---------- RECORD EXCERPTS

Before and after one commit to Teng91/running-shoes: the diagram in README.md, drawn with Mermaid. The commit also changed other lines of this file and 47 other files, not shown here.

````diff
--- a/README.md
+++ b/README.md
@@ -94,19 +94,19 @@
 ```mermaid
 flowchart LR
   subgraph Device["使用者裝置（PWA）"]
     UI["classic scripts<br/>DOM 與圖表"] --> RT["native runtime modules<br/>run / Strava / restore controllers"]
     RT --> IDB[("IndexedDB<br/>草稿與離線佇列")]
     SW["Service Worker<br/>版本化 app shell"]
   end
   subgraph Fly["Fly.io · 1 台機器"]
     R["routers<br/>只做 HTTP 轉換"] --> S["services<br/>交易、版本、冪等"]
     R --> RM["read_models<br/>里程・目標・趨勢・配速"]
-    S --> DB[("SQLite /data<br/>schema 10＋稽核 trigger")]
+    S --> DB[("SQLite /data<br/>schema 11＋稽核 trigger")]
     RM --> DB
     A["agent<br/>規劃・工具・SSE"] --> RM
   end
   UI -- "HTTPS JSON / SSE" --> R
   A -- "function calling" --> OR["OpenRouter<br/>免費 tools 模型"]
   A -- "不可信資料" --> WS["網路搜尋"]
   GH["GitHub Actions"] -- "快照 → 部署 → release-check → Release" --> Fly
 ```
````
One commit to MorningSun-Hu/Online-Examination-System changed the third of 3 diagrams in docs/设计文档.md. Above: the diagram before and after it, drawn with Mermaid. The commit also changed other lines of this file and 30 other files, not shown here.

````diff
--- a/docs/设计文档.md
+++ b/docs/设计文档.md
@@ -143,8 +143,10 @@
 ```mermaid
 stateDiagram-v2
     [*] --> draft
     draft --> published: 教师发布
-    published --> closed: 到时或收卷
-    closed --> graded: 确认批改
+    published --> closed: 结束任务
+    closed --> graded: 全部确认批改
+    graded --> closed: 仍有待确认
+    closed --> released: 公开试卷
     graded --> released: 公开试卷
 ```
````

--------------------

◆ WORK REQUEST: What you return should match the data character for character.

◆ TASK ANSWER:
Before and after one commit to Teng91/running-shoes: the diagram in README.md, drawn with Mermaid. The commit also changed other lines of this file and 47 other files, not shown here.

````diff
--- a/README.md
+++ b/README.md
@@ -94,19 +94,19 @@
 ```mermaid
 flowchart LR
   subgraph Device["使用者裝置（PWA）"]
     UI["classic scripts<br/>DOM 與圖表"] --> RT["native runtime modules<br/>run / Strava / restore controllers"]
     RT --> IDB[("IndexedDB<br/>草稿與離線佇列")]
     SW["Service Worker<br/>版本化 app shell"]
   end
   subgraph Fly["Fly.io · 1 台機器"]
     R["routers<br/>只做 HTTP 轉換"] --> S["services<br/>交易、版本、冪等"]
     R --> RM["read_models<br/>里程・目標・趨勢・配速"]
-    S --> DB[("SQLite /data<br/>schema 10＋稽核 trigger")]
+    S --> DB[("SQLite /data<br/>schema 11＋稽核 trigger")]
     RM --> DB
     A["agent<br/>規劃・工具・SSE"] --> RM
   end
   UI -- "HTTPS JSON / SSE" --> R
   A -- "function calling" --> OR["OpenRouter<br/>免費 tools 模型"]
   A -- "不可信資料" --> WS["網路搜尋"]
   GH["GitHub Actions"] -- "快照 → 部署 → release-check → Release" --> Fly
 ```
````
One commit to MorningSun-Hu/Online-Examination-System changed the third of 3 diagrams in docs/设计文档.md. Above: the diagram before and after it, drawn with Mermaid. The commit also changed other lines of this file and 30 other files, not shown here.

````diff
--- a/docs/设计文档.md
+++ b/docs/设计文档.md
@@ -143,8 +143,10 @@
 ```mermaid
 stateDiagram-v2
     [*] --> draft
     draft --> published: 教师发布
-    published --> closed: 到时或收卷
-    closed --> graded: 确认批改
+    published --> closed: 结束任务
+    closed --> graded: 全部确认批改
+    graded --> closed: 仍有待确认
+    closed --> released: 公开试卷
     graded --> released: 公开试卷
 ```
````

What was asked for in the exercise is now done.